Former boss Advocaat’s final game at the helm for Sunderland was a 2-2 draw against West Ham at the Stadium of Light, when the Black Cats surrendered a two-goal lead after an utterly dominant opening 40 minutes.

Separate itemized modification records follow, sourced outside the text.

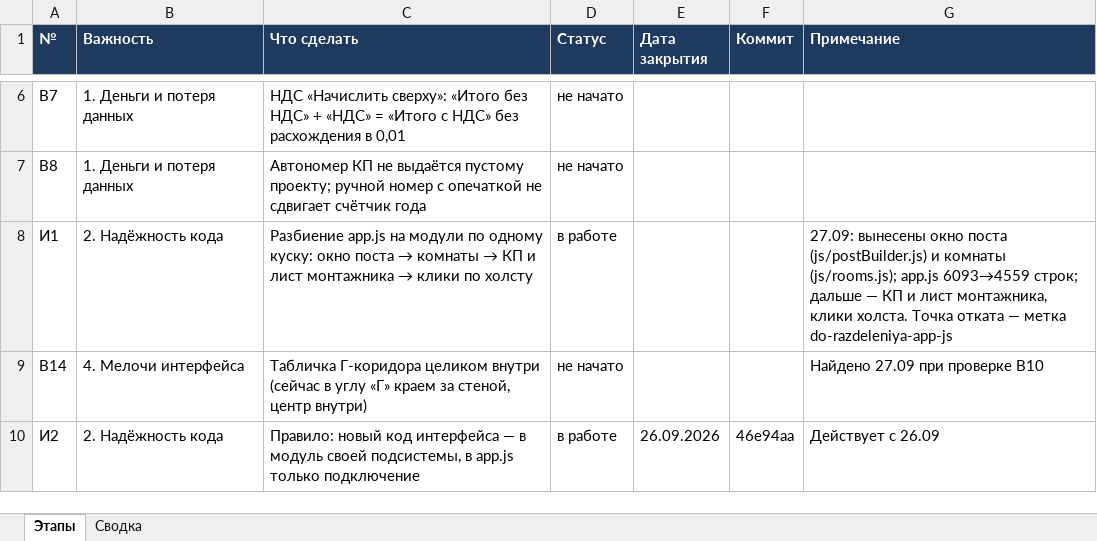
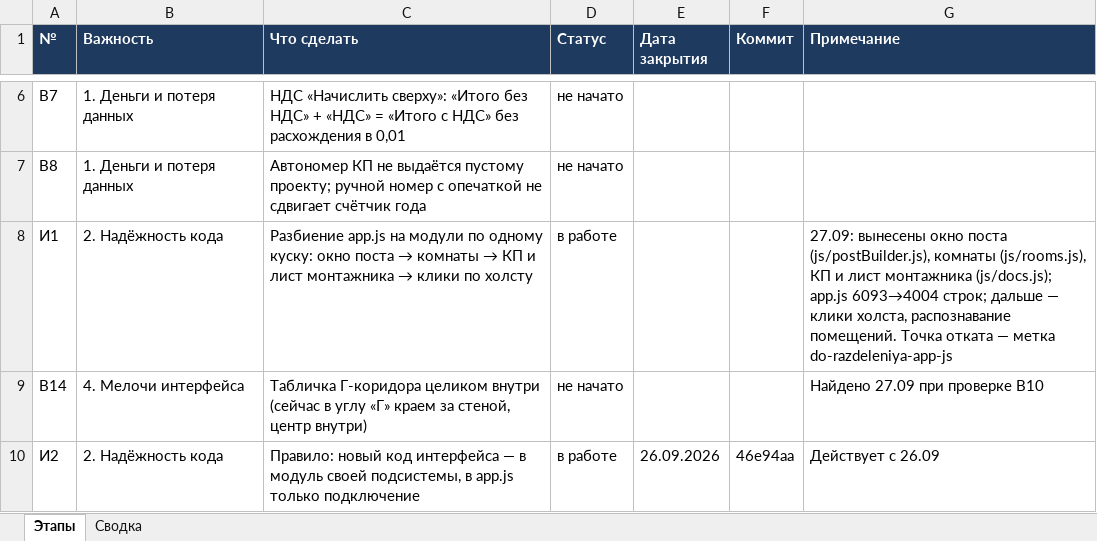
Before and after one commit to ZAVALEX174/electroPlan, an Excel workbook: docs/ЭТАПЫ-РАЗРАБОТКИ.xlsx, sheet Этапы, drawn as a sheet; only a part is shown, gaps mark what is left out; values as stored, in another font and other column widths than the file's, no borders; conditional formats not drawn; the diff names each change by its address in the sheet, - before the commit and + after, or states it on an @@ line.

```diff
--- a/docs/ЭТАПЫ-РАЗРАБОТКИ.xlsx (sheet Этапы)
+++ b/docs/ЭТАПЫ-РАЗРАБОТКИ.xlsx (sheet Этапы)
-G8 (Примечание): …окно поста (js/postBuilder.js) и комнаты (js/rooms.js); app.js 6093→4559 строк; дальше — КП и лист монтажника, клики холста. Точка отката…
+G8 (Примечание): …окно поста (js/postBuilder.js), комнаты (js/rooms.js), КП и лист монтажника (js/docs.js); app.js 6093→4004 строк; дальше — клики холста, распознавание помещений. Точка отката…
```
Also changed, not shown: 7 other files.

Advocaat’s departure was already decided before kick-off, yet it was not thought that Sunderland had a sure-fire successor lined up at that stage.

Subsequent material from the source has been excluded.